# EXERCISE
All lines in the material below that hold "belief" should be found and copied.

# EXERCISE MATERIALS
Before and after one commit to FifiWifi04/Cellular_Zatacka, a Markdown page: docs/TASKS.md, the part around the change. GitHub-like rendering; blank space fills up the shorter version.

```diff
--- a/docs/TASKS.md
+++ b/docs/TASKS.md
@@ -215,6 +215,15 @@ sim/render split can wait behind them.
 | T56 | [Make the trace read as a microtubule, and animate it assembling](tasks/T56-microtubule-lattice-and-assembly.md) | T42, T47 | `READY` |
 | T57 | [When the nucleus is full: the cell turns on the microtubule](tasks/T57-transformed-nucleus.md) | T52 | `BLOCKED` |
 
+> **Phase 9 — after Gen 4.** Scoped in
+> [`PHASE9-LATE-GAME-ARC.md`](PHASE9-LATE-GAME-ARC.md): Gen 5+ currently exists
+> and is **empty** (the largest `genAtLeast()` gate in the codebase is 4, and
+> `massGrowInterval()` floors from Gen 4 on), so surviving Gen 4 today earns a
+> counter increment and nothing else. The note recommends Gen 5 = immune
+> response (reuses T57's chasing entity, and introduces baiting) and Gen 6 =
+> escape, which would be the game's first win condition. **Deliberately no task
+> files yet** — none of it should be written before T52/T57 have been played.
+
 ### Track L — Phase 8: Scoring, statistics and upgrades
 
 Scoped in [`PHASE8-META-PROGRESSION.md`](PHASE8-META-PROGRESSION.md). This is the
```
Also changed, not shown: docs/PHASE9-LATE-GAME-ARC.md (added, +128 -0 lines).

* * *

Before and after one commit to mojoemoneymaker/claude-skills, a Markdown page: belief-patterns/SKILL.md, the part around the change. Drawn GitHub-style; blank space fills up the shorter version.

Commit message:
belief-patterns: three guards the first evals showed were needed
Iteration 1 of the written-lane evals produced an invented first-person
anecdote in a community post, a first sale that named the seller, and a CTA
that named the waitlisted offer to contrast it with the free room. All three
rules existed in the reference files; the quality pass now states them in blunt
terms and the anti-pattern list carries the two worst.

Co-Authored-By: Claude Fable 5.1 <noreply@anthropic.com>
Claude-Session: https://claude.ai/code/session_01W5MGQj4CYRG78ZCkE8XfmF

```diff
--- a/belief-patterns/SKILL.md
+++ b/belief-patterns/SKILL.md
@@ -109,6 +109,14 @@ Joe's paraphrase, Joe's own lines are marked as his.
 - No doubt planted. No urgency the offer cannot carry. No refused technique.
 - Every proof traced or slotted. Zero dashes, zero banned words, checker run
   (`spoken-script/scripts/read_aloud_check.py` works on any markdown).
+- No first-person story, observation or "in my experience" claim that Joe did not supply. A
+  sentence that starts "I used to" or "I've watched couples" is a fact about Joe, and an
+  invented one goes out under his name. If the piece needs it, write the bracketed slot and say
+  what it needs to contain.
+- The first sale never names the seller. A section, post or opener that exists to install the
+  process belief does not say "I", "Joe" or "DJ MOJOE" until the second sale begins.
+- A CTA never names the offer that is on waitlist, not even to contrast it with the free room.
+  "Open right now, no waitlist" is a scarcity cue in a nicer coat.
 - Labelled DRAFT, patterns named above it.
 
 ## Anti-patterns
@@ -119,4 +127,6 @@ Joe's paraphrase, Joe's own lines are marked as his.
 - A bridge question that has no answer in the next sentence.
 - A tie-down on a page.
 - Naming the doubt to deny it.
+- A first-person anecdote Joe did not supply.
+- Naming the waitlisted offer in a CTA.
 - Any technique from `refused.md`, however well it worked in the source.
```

--

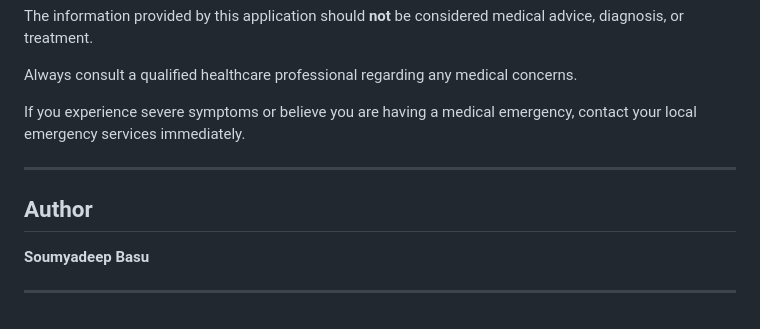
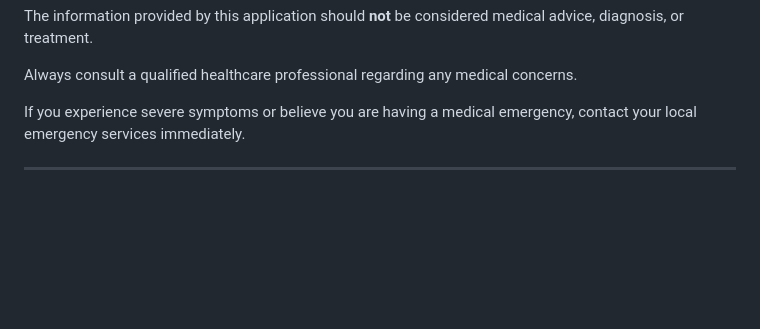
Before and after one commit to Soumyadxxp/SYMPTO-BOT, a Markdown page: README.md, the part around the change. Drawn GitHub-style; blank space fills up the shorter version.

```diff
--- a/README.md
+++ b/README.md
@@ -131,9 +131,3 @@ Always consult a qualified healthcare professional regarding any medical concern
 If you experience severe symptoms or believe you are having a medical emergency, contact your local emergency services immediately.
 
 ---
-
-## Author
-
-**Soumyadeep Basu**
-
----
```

# EXERCISE OUTPUT
Before and after one commit to mojoemoneymaker/claude-skills, a Markdown page: belief-patterns/SKILL.md, the part around the change. Drawn GitHub-style; blank space fills up the shorter version.
belief-patterns: three guards the first evals showed were needed
--- a/belief-patterns/SKILL.md
+++ b/belief-patterns/SKILL.md
+  process belief does not say "I", "Joe" or "DJ MOJOE" until the second sale begins.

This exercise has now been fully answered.